Key members of the Trump administration and its Operation Warp Speed project say they are confident efforts to develop coronavirus vaccines will remain full-speed-ahead as the White House prepares to transition to the Biden administration, despite President Donald Trump's frustrations over the election outcome.

In a recent interview with Newsweek, a senior Trump administration adviser said there has been no cutback in motivation on the project and the adviser doesn't foresee a slowing-down.

"None at all," said the official, who has worked closely on the effort but wasn't authorized to speak publicly on its progress.

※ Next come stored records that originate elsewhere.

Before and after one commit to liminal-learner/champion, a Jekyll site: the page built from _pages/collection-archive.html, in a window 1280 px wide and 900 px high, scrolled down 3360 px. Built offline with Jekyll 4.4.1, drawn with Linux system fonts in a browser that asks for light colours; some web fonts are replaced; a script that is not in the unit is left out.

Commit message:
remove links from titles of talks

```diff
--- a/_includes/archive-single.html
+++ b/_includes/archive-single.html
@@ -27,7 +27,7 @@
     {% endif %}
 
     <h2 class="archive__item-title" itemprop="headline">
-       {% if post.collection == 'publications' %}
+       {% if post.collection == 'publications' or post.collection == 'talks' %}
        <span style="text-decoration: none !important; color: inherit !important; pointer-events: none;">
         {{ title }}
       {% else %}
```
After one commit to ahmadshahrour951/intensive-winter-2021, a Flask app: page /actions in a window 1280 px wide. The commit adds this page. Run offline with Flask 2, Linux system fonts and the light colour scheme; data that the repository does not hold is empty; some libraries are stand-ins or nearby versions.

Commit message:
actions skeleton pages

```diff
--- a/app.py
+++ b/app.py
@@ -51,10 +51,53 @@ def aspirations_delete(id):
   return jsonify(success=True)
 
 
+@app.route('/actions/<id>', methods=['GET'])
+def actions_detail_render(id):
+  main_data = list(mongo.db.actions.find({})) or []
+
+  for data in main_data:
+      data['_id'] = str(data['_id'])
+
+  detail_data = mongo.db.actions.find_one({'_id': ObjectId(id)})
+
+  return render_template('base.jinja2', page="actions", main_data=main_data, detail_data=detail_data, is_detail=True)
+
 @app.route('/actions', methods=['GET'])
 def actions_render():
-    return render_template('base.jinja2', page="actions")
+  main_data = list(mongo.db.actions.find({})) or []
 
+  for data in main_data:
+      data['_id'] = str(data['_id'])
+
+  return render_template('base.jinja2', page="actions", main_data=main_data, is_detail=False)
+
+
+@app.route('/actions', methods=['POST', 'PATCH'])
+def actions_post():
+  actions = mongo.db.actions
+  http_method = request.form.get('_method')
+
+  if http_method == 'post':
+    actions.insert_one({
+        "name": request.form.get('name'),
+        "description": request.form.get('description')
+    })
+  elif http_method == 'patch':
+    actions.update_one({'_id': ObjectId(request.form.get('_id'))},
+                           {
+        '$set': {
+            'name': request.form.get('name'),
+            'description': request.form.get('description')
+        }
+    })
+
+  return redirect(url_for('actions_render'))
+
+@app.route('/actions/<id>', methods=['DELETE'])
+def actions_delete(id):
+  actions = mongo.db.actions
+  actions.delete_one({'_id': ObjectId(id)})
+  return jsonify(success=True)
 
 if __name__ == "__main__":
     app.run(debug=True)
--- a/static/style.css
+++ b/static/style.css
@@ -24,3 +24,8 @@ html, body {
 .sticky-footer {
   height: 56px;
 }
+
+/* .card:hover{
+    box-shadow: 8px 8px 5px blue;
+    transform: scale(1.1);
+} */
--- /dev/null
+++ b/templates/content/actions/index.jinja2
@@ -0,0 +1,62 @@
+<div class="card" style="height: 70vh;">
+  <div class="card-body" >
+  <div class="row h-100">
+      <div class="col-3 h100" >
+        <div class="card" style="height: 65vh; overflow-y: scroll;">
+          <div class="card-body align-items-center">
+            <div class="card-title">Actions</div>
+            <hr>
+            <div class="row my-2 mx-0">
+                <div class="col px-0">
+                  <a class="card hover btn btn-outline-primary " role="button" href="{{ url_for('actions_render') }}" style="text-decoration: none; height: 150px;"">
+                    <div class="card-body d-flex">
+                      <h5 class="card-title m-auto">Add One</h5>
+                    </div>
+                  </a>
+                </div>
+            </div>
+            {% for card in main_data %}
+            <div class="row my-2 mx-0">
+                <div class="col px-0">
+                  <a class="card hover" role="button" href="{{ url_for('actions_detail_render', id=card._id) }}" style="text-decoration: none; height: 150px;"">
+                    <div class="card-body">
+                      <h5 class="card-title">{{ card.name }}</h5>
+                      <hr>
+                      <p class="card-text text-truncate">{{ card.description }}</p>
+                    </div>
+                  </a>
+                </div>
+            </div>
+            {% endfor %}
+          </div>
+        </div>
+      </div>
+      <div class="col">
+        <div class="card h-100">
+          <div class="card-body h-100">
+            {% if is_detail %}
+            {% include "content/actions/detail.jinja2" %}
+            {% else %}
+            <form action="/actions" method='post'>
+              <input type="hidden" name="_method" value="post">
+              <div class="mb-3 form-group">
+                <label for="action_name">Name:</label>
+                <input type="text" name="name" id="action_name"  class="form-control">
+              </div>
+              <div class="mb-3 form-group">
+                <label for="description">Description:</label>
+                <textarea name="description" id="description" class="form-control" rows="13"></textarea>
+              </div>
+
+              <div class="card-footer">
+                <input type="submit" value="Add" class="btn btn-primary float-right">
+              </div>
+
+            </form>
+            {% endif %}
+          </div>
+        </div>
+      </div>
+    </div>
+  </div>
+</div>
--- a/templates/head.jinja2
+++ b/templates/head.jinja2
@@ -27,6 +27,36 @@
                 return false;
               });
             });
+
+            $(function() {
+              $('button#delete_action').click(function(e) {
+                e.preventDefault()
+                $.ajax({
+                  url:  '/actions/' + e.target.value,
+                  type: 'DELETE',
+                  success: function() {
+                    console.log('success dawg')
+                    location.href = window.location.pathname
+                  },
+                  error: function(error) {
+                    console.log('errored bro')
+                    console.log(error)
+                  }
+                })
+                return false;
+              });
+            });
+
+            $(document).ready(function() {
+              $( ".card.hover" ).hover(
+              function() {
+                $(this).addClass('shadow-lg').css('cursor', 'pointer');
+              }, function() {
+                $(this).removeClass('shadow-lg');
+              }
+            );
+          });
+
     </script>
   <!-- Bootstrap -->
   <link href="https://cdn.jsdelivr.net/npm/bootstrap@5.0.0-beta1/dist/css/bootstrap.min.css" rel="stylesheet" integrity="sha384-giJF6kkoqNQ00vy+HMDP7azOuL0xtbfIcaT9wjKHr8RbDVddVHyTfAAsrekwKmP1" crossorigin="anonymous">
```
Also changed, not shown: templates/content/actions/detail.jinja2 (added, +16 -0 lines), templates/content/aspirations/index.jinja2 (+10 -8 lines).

Trump continues to lodge futile challenges against the election results in key battleground states and has refused to concede despite repeated losses in court. He spent weeks blocking former Vice President Joe Biden from formally starting transition efforts and having access to the President's Daily Brief.

But it ultimately could be Trump's immense concern about his legacy that will ensure Operation Warp Speed hasn't faced similar hurdles.

"He sees this as his legacy," the official told Newsweek. "He will absolutely push this until the last day."

Biden has recently begun transition efforts, is building a White House team and now is receiving the Presidential Daily Brief—all with the Trump administration's approval, despite Trump's continued tweets and legal efforts signaling that he has not accepted a loss to Biden.

Trump announced plans for Operation Warp Speed in May, vowing to dedicate the "full resources of the United States government" to fast-tracking a vaccine to battle the virus that has killed nearly 270,000 people in the U.S. this year and infected more than 13.5 million. Cases continue to surge across the country.

The launch of the amped-up COVID-19 response came after months of Trump largely downplaying the virus, repeatedly assuring the country that it wasn't a serious threat.

Trump tapped Moncef Slaoui, a venture capitalist and former pharmaceutical executive, to lead the effort likened to the Manhattan Project after a vetting process that the White House official described to Newsweek as coming to "unanimous" consensus around Slaoui.

Donald Trump Moncef Slaoui
U.S. President Donald Trump listens as Moncef Slaoui, the former head of GlaxoSmithKline's vaccines division, speaks about coronavirus vaccine development in the Rose Garden of the White House on May 15, 2020, in Washington, D.C. Dubbed "Operation Warp Speed," the Trump administration is announcing plans for an all-out effort to produce and distribute a coronavirus vaccine by the end of 2020. Drew Angerer/Getty

During a live-streamed interview with the Washington Post on Tuesday, Slaoui also expressed his view that the effort has seen no sign of slowing since Election Day. He said he told the Trump administration early on that he would resign immediately if he felt any politically motivated pressure.

Newsweek's multiple requests to interview Slaoui have been unsuccessful.

Slaoui said during the Washington Post interview that he hasn't yet spoken to Biden but has faith in the momentum behind the project, which now has two vaccines seeking emergency FDA approval and others in the pipeline.

"If I'm contacted, I'll of course be happy to share all of the information I know, but I have not been contacted," Slaoui said.

Biden's transition spokeswomen didn't respond to Newsweek's request for comment.

During a regular update call with governors Monday, Vice President Mike Pence, who is leading the White House Coronavirus Task Force, discussed distribution efforts, which largely are being left to the states but with federal assistance.

The White House official confirmed to Newsweek that the Trump administration is plotting a summit—likely part in person, part virtual—in the coming weeks to better coordinate efforts.

"All of states will have vaccine distribution plans," the official said. "There is detailed planning."